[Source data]
┄┄┄┄┄┄

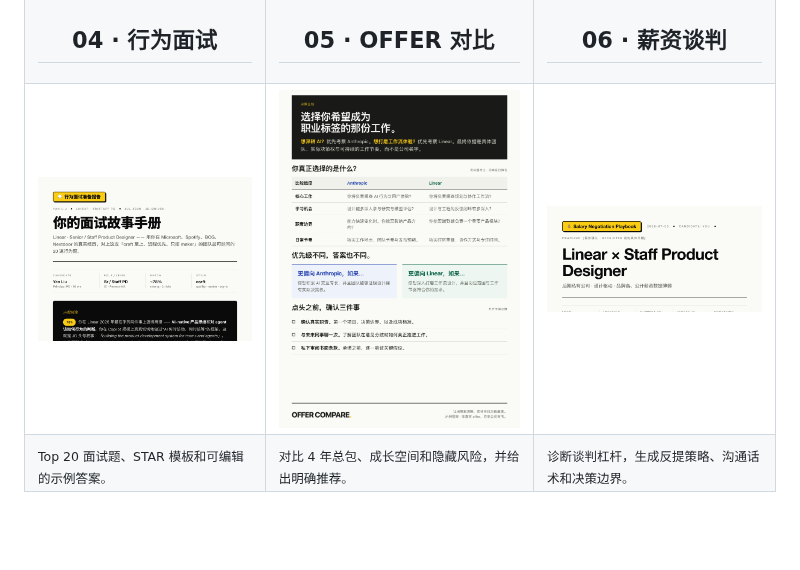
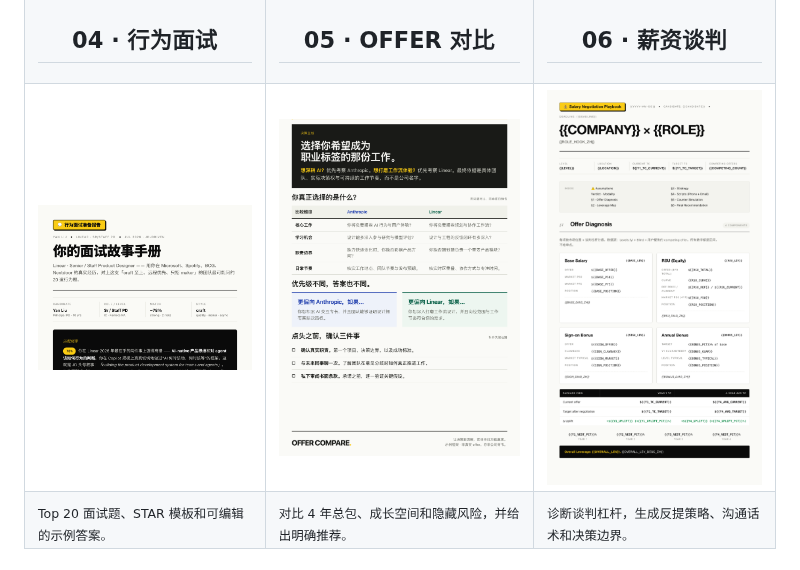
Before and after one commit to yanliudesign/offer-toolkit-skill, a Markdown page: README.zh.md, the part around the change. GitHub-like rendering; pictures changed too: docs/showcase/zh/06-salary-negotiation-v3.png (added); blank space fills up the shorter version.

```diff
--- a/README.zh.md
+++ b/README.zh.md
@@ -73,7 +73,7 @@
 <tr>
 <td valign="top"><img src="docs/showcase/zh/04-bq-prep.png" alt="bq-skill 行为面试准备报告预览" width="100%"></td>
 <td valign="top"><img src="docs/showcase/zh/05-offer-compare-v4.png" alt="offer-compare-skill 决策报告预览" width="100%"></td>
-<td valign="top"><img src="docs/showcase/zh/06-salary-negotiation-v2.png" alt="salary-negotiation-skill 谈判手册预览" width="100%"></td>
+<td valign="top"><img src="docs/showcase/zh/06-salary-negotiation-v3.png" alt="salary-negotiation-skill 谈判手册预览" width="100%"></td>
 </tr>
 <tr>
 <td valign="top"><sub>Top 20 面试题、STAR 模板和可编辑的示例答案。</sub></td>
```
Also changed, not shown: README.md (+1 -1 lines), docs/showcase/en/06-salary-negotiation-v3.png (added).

┄┄┄┄┄┄

Requirement: Your answer must be an exact copy of the records, free of images.

Solution for this exercise:
Before and after one commit to yanliudesign/offer-toolkit-skill, a Markdown page: README.zh.md, the part around the change. GitHub-like rendering; pictures changed too: docs/showcase/zh/06-salary-negotiation-v3.png (added); blank space fills up the shorter version.

```diff
--- a/README.zh.md
+++ b/README.zh.md
@@ -73,7 +73,7 @@
 <tr>
 <td valign="top"><img src="docs/showcase/zh/04-bq-prep.png" alt="bq-skill 行为面试准备报告预览" width="100%"></td>
 <td valign="top"><img src="docs/showcase/zh/05-offer-compare-v4.png" alt="offer-compare-skill 决策报告预览" width="100%"></td>
-<td valign="top"><img src="docs/showcase/zh/06-salary-negotiation-v2.png" alt="salary-negotiation-skill 谈判手册预览" width="100%"></td>
+<td valign="top"><img src="docs/showcase/zh/06-salary-negotiation-v3.png" alt="salary-negotiation-skill 谈判手册预览" width="100%"></td>
 </tr>
 <tr>
 <td valign="top"><sub>Top 20 面试题、STAR 模板和可编辑的示例答案。</sub></td>
```
Also changed, not shown: README.md (+1 -1 lines), docs/showcase/en/06-salary-negotiation-v3.png (added).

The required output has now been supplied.